Some discussion of the Science Choreography initiative by Liz Lerman, Laura Grabel and Michael Weir
Ideas explored in videos here
Science and the Arts:
Science, Art and Discovery:
Read more about Ferocious Beauty: Genome from Choreographer Liz Lerman
From Our Experiences
Encouraging inclusion / Breaking barriers for future participants in science
Students feel empowered and encouraged to participate in science class. By making connections to their science teacher through the arts, students can then feel part of the science class – an invitation for inclusion – in a setting that helps students think by reducing their stress.
Appealing to emotion and beauty in science
Through Performance, Dance, Videography and Music.
A “Concepts Box” for Learning
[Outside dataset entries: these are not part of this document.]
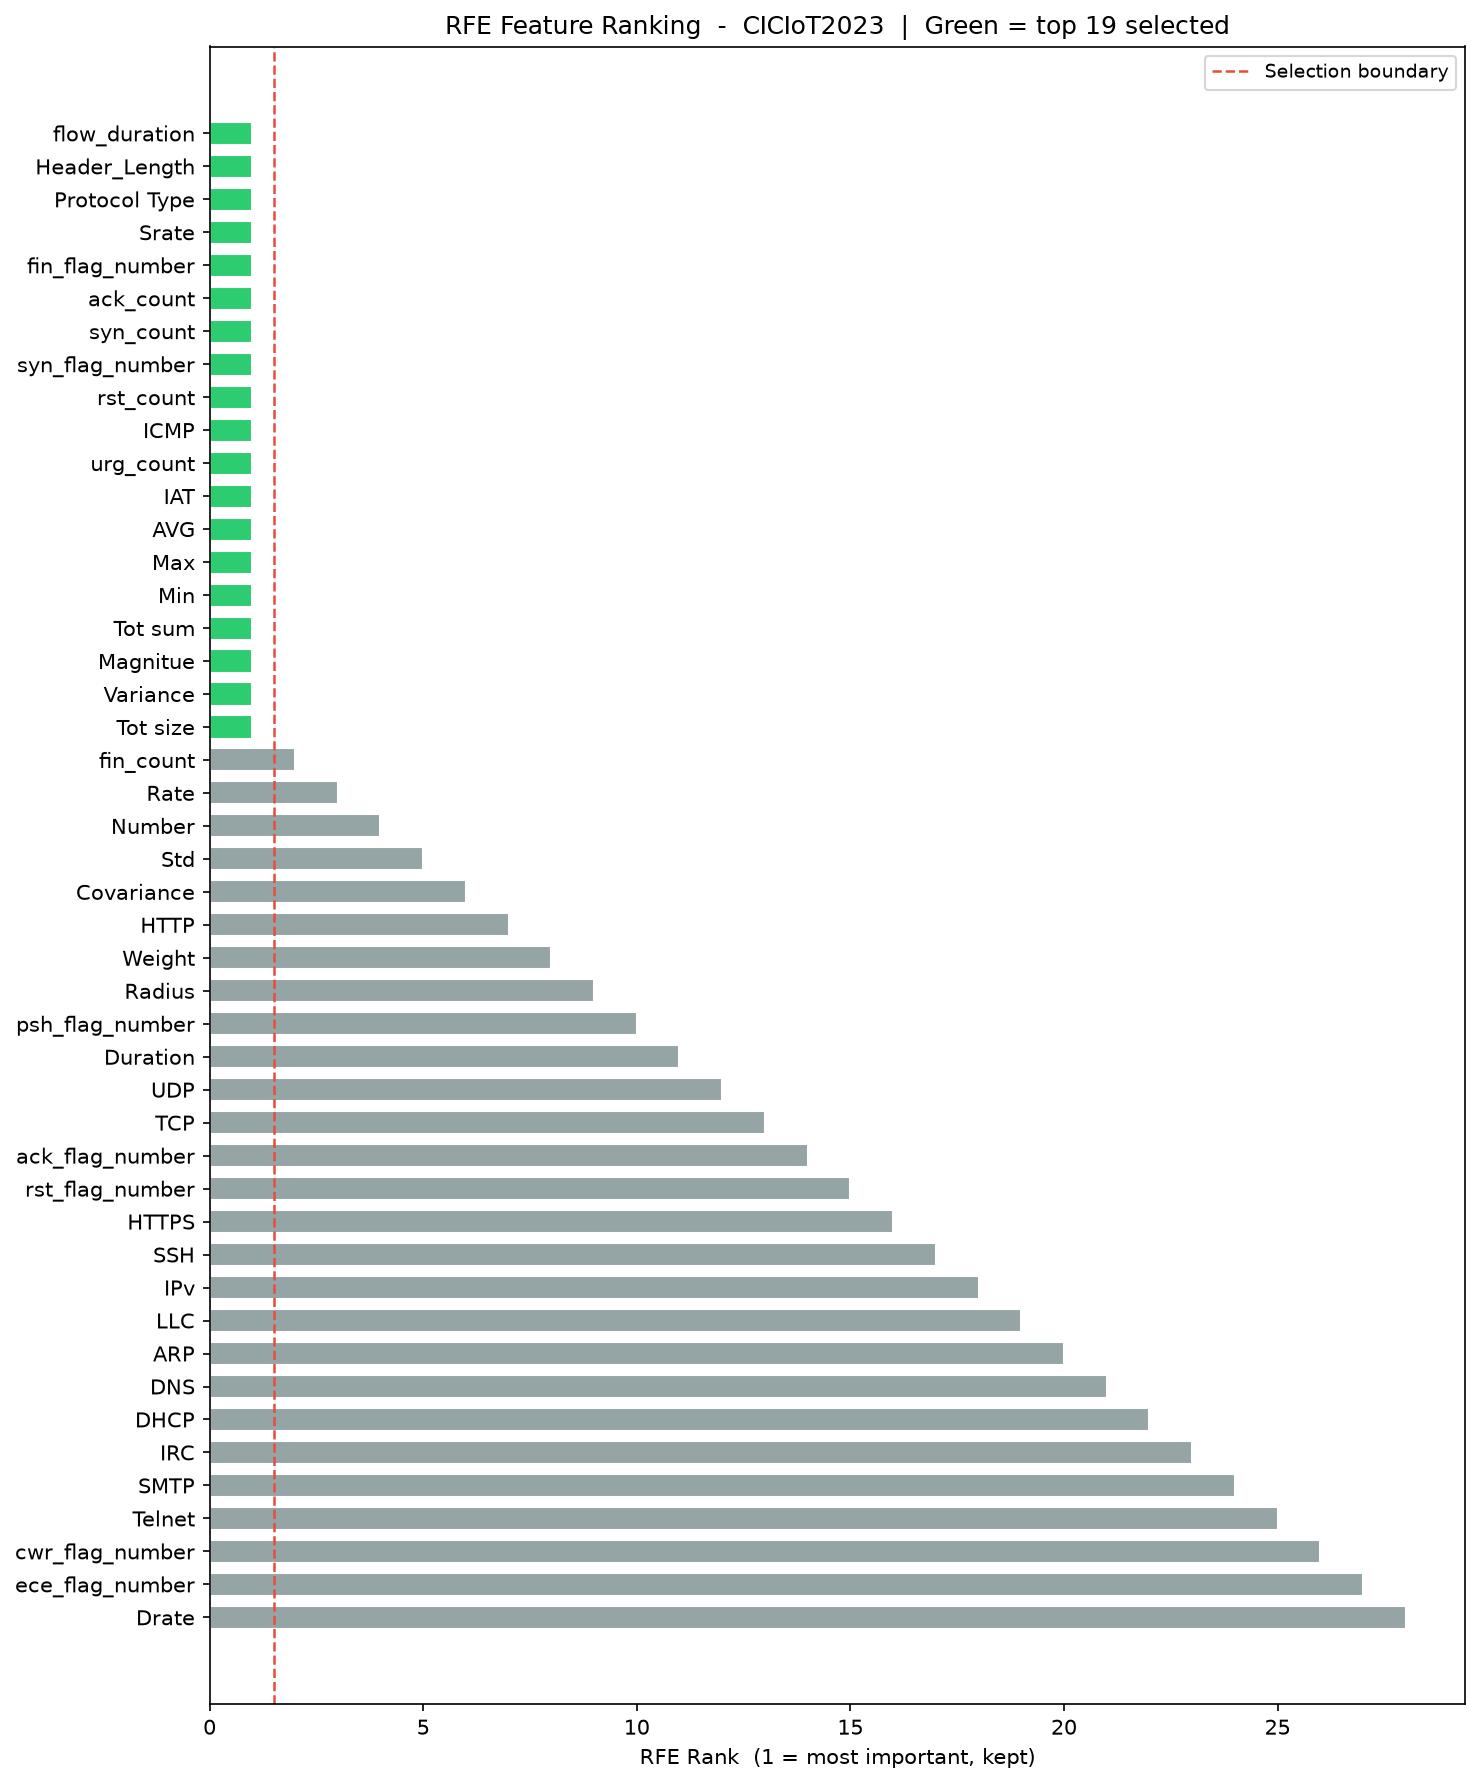
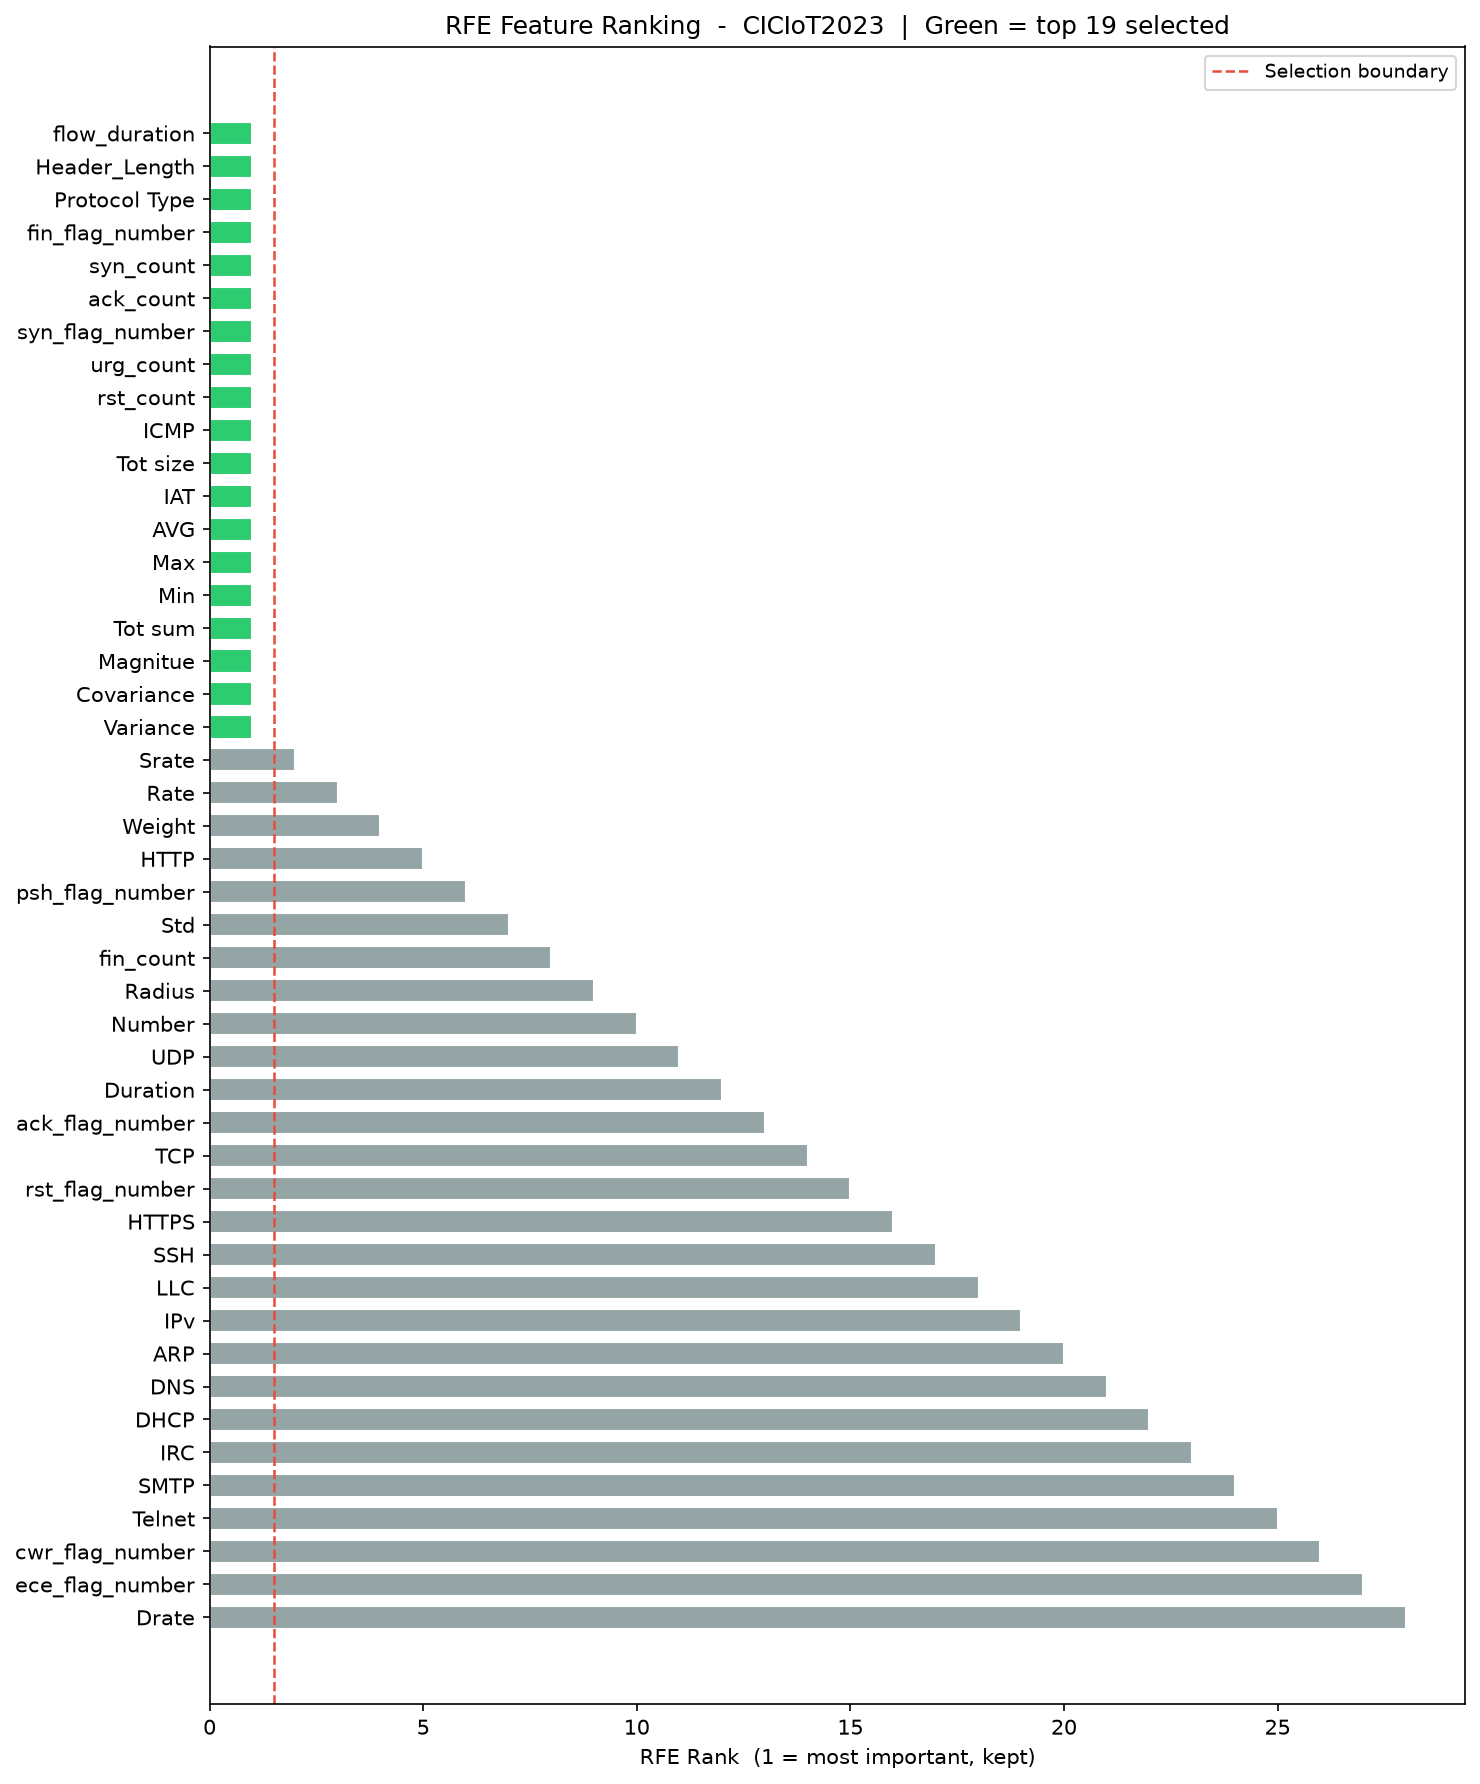
docs(reports): update summary report and artifacts with real post-fix pipeline run metrics

diff --git a/reports/summary.md b/reports/summary.md
@@ -1,7 +1,8 @@
 # Phase 1 & 2 - Pipeline Summary
 
-> Generated: 2026-10-29 00:43:09  
-> Runtime: 244.8 s  
+> Generated: 2026-10-29 01:16:40  
+> Runtime: 115.4 s  
+> Peak memory (RSS): 298.9 MB (0.29 GB)  
 > Random seed: 42
 
 ---
@@ -9,7 +10,7 @@
 ## Phase 1 - Data Ingestion
 
 ### Dataset: CICIoT2023
-- Source files: `train.csv` + `test.csv` (raw CSVs in `data/raw/`)
+- Source files: `train.csv` + `test.csv` (raw CSVs located at `D:\IROP MODEL\CICIOT23`)
 - Columns in raw CSV: **47** (46 numeric features + 1 label column)
 - Sample per fine-grained class: **5000**
 
@@ -80,6 +81,49 @@ See `reports/class_distribution.png`
 > **Imbalance observation**: Some attack classes have far fewer samples
 > than others. SMOTE corrects this for training (see Phase 2 below).
 
+### Class Support Breakdown (Real Rows: Train vs. Test)
+> **Low Support Warning**: Attack classes with fewer than 100 test rows are flagged.
+> Their performance metrics must be interpreted with caution due to low statistical support.
+
+| # | Fine-Grained Class | 8-Class Group | Train (Real) | Test (Real) | Total Real | Support Note |
+|:---|:---|:---|:---:|:---:|:---:|:---|
+| 1 | `Backdoor_Malware` | Web-based | 378 | 95 | 473 | ⚠ **low support, interpret with caution** |
+| 2 | `BenignTraffic` | Benign | 3,998 | 1,000 | 4,998 | Normal |
+| 3 | `BrowserHijacking` | Web-based | 619 | 155 | 774 | Normal |
+| 4 | `CommandInjection` | Web-based | 578 | 144 | 722 | Normal |
+| 5 | `DDoS-ACK_Fragmentation` | DDoS | 3,979 | 995 | 4,974 | Normal |
+| 6 | `DDoS-HTTP_Flood` | DDoS | 3,178 | 794 | 3,972 | Normal |
+| 7 | `DDoS-ICMP_Flood` | DDoS | 3,891 | 973 | 4,864 | Normal |
+| 8 | `DDoS-ICMP_Fragmentation` | DDoS | 3,982 | 996 | 4,978 | Normal |
+| 9 | `DDoS-PSHACK_Flood` | DDoS | 3,934 | 983 | 4,917 | Normal |
+| 10 | `DDoS-RSTFINFlood` | DDoS | 3,877 | 969 | 4,846 | Normal |
+| 11 | `DDoS-SYN_Flood` | DDoS | 3,973 | 993 | 4,966 | Normal |
+| 12 | `DDoS-SlowLoris` | DDoS | 2,630 | 657 | 3,287 | Normal |
+| 13 | `DDoS-SynonymousIP_Flood` | DDoS | 3,966 | 992 | 4,958 | Normal |
+| 14 | `DDoS-TCP_Flood` | DDoS | 3,958 | 990 | 4,948 | Normal |
+| 15 | `DDoS-UDP_Flood` | DDoS | 3,998 | 1,000 | 4,998 | Normal |
+| 16 | `DDoS-UDP_Fragmentation` | DDoS | 3,982 | 996 | 4,978 | Normal |
+| 17 | `DNS_Spoofing` | Spoofing | 3,978 | 994 | 4,972 | Normal |
+| 18 | `DictionaryBruteForce` | BruteForce | 1,430 | 358 | 1,788 | Normal |
+| 19 | `DoS-HTTP_Flood` | DoS | 3,939 | 985 | 4,924 | Normal |
+| 20 | `DoS-SYN_Flood` | DoS | 3,985 | 996 | 4,981 | Normal |
+| 21 | `DoS-TCP_Flood` | DoS | 3,963 | 991 | 4,954 | Normal |
+| 22 | `DoS-UDP_Flood` | DoS | 3,994 | 999 | 4,993 | Normal |
+| 23 | `MITM-ArpSpoofing` | Spoofing | 3,986 | 997 | 4,983 | Normal |
+| 24 | `Mirai-greeth_flood` | Mirai | 3,920 | 980 | 4,900 | Normal |
+| 25 | `Mirai-greip_flood` | Mirai | 3,927 | 982 | 4,909 | Normal |
+| 26 | `Mirai-udpplain` | Mirai | 3,994 | 998 | 4,992 | Normal |
+| 27 | `Recon-HostDiscovery` | Recon | 3,965 | 991 | 4,956 | Normal |
+| 28 | `Recon-OSScan` | Recon | 3,962 | 990 | 4,952 | Normal |
+| 29 | `Recon-PingSweep` | Recon | 237 | 59 | 296 | ⚠ **low support, interpret with caution** |
+| 30 | `Recon-PortScan` | Recon | 3,955 | 989 | 4,944 | Normal |
+| 31 | `SqlInjection` | Web-based | 574 | 143 | 717 | Normal |
+| 32 | `Uploading_Attack` | Web-based | 138 | 34 | 172 | ⚠ **low support, interpret with caution** |
+| 33 | `VulnerabilityScan` | Recon | 3,894 | 973 | 4,867 | Normal |
+| 34 | `XSS` | Web-based | 403 | 101 | 504 | Normal |
+
+> **Identified 3 low-support classes (<100 test rows)**: `Backdoor_Malware` (95 rows), `Recon-PingSweep` (59 rows), `Uploading_Attack` (34 rows)
+
 ---
 
 ## Phase 2 - Preprocessing
@@ -98,8 +142,9 @@ See `reports/class_distribution.png`
 
 ### Step 3 - Train / Test Split
 - **Ratio**: 80/20  (stratified on `label_34`)
-- **Train rows**: 340,000
-- **Test rows** : 26,292
+- **Train rows before SMOTE (real)**: 105,165
+- **Train rows after SMOTE (real + synthetic)**: 132,061
+- **Test rows (never resampled)**: 26,292
 - [OK] Zero index overlap confirmed (no data leakage)
 
 ### Step 4 - StandardScaler
@@ -109,8 +154,12 @@ See `reports/class_distribution.png`
 
 ### Step 5 - SMOTE (class balancing)
 - Applied to **train set only** (test set unchanged)
-- Strategy: oversample minority classes up to 10,000 rows each
-- Train rows after SMOTE: **340,000**
+- Target per class: **3,998** (size of largest train class, bounded by SAMPLE_PER_CLASS)
+- Safety cap: maximum **10x** synthetic rows per class
+- Real train rows: **105,165**
+- Synthetic train rows created: **26,896** (20.4% synthetic)
+- Train rows after SMOTE: **132,061**
+- Note on flag features: Some features are 0/1 flags or protocol codes; SMOTE creates in-between values for them.
 
 ### Step 6 - Feature Selection (RFE)
 
@@ -129,32 +178,57 @@ See `reports/class_distribution.png`
 | 1 | `flow_duration` |
 | 2 | `Header_Length` |
 | 3 | `Protocol Type` |
-| 4 | `Srate` |
-| 5 | `fin_flag_number` |
+| 4 | `fin_flag_number` |
+| 5 | `syn_count` |
 | 6 | `ack_count` |
-| 7 | `syn_count` |
-| 8 | `syn_flag_number` |
+| 7 | `syn_flag_number` |
+| 8 | `urg_count` |
 | 9 | `rst_count` |
 | 10 | `ICMP` |
-| 11 | `urg_count` |
+| 11 | `Tot size` |
 | 12 | `IAT` |
 | 13 | `AVG` |
 | 14 | `Max` |
 | 15 | `Min` |
 | 16 | `Tot sum` |
 | 17 | `Magnitue` |
-| 18 | `Variance` |
-| 19 | `Tot size` |
+| 18 | `Covariance` |
+| 19 | `Variance` |
 
 See `reports/rfe_ranking.png` for the full ranking chart.
 
 ### Step 7 - Final Output
 | File | Shape | Location |
 |------|-------|----------|
-| train_phase2.parquet | (340000, 21) | `data/processed/` |
+| train_phase2.parquet | (132061, 21) | `data/processed/` |
 | test_phase2.parquet  | (26292, 21)  | `data/processed/` |
 
 Columns in Parquet files: `[19 features] + label_34 + label_8`
+
+---
+
+## Smoke test (not the final result)
+> **Notice**: This baseline Random Forest test (100 trees) on the 19 selected features confirms
+> preprocessing data integrity. The final detection engine (Phase 3: Random Forest + XGBoost + DNN
+> ensemble) will be trained on the full dataset with proper tuning.
+
+- **8-Class Smoke-Test Accuracy**: **95.21%**
+- **34-Class Smoke-Test Accuracy**: **92.56%**
+
+### 8-Class Classification Report
+| Class | Precision | Recall | F1-Score | Support |
+|:---|:---:|:---:|:---:|:---:|
+| Benign | 0.8446 | 0.7720 | 0.8067 | 1,000 |
+| DDoS | 0.9986 | 0.9991 | 0.9989 | 11,338 |
+| DoS | 0.9987 | 0.9985 | 0.9986 | 3,971 |
+| Recon | 0.9004 | 0.8963 | 0.8983 | 4,002 |
+| Web-based | 0.5302 | 0.8363 | 0.6490 | 672 |
+| BruteForce | 0.8034 | 0.6620 | 0.7259 | 358 |
+| Spoofing | 0.9188 | 0.8182 | 0.8656 | 1,991 |
+| Mirai | 1.0000 | 0.9973 | 0.9986 | 2,960 |
+| **Overall Accuracy** | | | **0.9521** | 26,292 |
+| **Macro Avg** | 0.8743 | 0.8725 | 0.8677 | 26,292 |
+| **Weighted Avg** | 0.9573 | 0.9521 | 0.9534 | 26,292 |
 
 ---
 
@@ -176,3 +250,4 @@ The following artifacts are ready for Phase 3 (Classifier):
 4. PCAP demo (`ingest/pcap_demo.py`) is standalone; run manually if needed.
 5. Benchmark datasets (UNSW-NB15, NSL-KDD, Bot-IoT) are Phase 3+ stubs.
 6. '115 --> 19' in slides should be corrected to '**46 --> 19**' for CICIoT2023.
+7. Note on SMOTE and flag features: Some features are 0/1 flags or protocol codes; SMOTE creates in-between values for them.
As a pathway to deep learning and a higher level of excellence, our learning in science and art share processes:
- Dissection of a concept;
- Seeing gaps in our knowledge;
- Generating ideas/movements followed by editing and iteration;
- Experimenting/rehearsing followed by constructive critique and learning from mistakes;
- Learning through teamwork and collaboration.
Associating movement with ideas provides a framework for associating and remembering complex ideas
A valuable thinking skill for scientists is to model a process by embodying it – exposing its essence. Embodied learning lets us move beyond descriptions to generative models – it encourages us to expose core concepts and component building blocks for a process.
Unlike illustrations in a textbook, which are often considered descriptions of reality, embodied movement is clearly a representation in a parallel medium – the modeling abstraction property is clear.
Dissemination of Science Choreography
Dissemination of this initiative is through a “second textbook” – Ferocious Beauty: Genome – and web modules.
Classroom Tools for participatory learning – toolbox
Tools from movement/dance can be used effectively in the science classroom – in middle and high schools, and in college-level general education, introductory, or advanced courses.
Immediate or later, oral or written, reflection serves to deepen the experience of embodied learning – it adds intellectual rigor and encourages students to take the experiential learning more seriously.